And, Burnett County conservative Republican Mike Gableman wants you to think he is just like Justice Wilcox, and not like Justice Butler. But in this case, Justice Butler was exactly the same as Justice Wilcox! So what the hell is Gableman talking about?

Because the truth is, in the cases that the court accepted for review, Butler voted against the defendant about 75% of the time. CFAF really, really, really doesn't want you to know this. They would rather lie. Because lying is a family value, don't you know? At least, in the conservative Republican version of family values, I guess.

10. State v. Mayo 2004AP1592-CR

I already talked about State v. Mayo right here. CFAF really and truly f*cked up royally on this case. Please go read my post. You'll be, as I am, pretty appalled at CFAF's negligence. Not to mention the negligence — or worse — committed by everybody that has been relying on CFAF's "analysis," or worse still, defending it.

I probably don't need to go on, but I will. Because I can't wait to tell you about Stenklyft. Not only does CFAF, Jessica McBride, and any other supporters and defenders of CFAF's incompetent drivel misrepresent the opinions (there are three), but so does Mike Gableman himself, in his own campaign literature.

And the misrepresentations of Stenklyft really piss me off. Because Stenklyft is another case that contains an issue that goes directly to the heart of the American system of constitutional democracy. And when people deliberately misrepresent that, it irritates me.

Okay, I say it irritates me but in some instances I'm actually laughing my ass off at the sheer buffoonery of it all. And that's another reason why the Gableman campaign's portayal of Stenklyft is entertaining.

And remember when Mike Gableman said he wasn't aware of any study that contradicted CFAF's bogus claims? Well, guess what. Here it comes. He can keep saying he isn't aware of it, but that doesn't mean there isn't one.


To part 5 ...


Anonymous said...

I understand, IT, that this analysis is necessary if for nothing else to neutralize the odor coming from McBride, et al., but rather than debate the merits of bean counting convictions or muse over how to quantify "pro-criminal" and "anti-criminal" count-by-count decisions, lets look at Setting judicial philosophy aside (although Gableman's talismanic philosophy is laughable), is there any doubt left that Gableman is UTTERLY UNQUALIFIED to sit on this state's highest court?

illusory tenant said...

Thanks for the link, Brett.

I'll also stick it here.

It says quite a lot that other judges will come forward to condemn Gableman's shameful and shameless campaign in such (deservedly) strong language. It doesn't surprise me, either, but I'm impressed to see it. Good for them.

"[I]s there any doubt left that Gableman is UTTERLY UNQUALIFIED to sit on this state's highest court?"

To my mind, no. He may well have presented himself as suitable had he not decided -- or even allowed himself to be manipulated into deciding -- to run the campaign he has.

In other words, the best argument against Gableman's suitability to the court has been compellingly presented by Gableman himself.
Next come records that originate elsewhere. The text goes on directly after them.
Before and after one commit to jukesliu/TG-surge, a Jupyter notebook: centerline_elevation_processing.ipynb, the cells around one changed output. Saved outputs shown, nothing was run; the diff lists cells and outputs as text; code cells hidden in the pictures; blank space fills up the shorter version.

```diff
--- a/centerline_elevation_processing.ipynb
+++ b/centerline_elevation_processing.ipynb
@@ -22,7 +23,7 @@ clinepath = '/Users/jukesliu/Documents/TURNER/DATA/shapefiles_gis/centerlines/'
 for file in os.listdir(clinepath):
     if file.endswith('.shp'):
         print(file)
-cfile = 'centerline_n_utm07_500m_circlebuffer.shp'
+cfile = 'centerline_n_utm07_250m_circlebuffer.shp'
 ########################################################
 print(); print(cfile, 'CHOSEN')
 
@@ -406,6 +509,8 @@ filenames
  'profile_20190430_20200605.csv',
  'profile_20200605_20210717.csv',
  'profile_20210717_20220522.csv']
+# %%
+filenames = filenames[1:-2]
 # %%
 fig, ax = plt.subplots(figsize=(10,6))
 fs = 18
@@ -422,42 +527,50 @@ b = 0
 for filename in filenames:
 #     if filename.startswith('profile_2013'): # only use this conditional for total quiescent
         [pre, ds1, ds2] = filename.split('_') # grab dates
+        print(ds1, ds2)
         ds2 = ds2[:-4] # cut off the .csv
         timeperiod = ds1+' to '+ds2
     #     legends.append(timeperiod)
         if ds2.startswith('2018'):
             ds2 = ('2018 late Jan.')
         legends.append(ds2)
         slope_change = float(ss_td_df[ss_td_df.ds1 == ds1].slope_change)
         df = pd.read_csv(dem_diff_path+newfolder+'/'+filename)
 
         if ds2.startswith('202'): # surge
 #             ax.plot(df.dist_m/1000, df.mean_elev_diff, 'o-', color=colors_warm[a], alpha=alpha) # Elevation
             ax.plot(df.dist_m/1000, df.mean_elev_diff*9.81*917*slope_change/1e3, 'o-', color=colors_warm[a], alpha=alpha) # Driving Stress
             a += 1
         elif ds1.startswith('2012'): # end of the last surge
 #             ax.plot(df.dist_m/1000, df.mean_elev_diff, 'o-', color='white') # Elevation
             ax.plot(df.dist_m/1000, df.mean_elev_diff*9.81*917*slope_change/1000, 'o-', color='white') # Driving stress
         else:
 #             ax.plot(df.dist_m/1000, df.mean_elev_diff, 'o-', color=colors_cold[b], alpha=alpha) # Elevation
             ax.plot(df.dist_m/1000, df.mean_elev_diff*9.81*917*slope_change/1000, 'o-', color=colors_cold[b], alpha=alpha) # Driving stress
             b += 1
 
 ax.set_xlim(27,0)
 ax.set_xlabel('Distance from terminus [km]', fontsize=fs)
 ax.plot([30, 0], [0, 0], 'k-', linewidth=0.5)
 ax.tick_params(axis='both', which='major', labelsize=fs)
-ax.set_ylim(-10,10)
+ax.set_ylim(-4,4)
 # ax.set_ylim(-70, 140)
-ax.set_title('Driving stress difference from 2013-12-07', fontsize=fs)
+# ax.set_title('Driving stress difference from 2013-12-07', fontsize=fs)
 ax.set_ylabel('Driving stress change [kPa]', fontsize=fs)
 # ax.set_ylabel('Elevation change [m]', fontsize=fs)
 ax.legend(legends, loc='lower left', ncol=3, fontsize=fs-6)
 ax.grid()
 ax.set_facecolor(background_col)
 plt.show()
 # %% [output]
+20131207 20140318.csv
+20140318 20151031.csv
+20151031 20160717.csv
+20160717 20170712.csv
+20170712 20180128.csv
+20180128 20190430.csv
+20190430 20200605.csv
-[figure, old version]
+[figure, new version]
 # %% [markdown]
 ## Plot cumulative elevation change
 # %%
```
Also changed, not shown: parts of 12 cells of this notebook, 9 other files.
What I'm doing has very little to do with McBride, who has less than zero credibility. But the idea that Butler favors criminal defendants that's apparently taken hold in many quarters is so manifestly ridiculous that I almost feel obligated to demonstrate just how ridiculous it truly is.

I'm sure I could be doing other things -- and I am, apart from blogging -- but this little project is, among other hopefully important effects, making me and a few of my good friends laugh our asses off, and I enjoy that.

It's why I started the blog in the first place, to be honest. In any event, many thanks for your comments, Brett.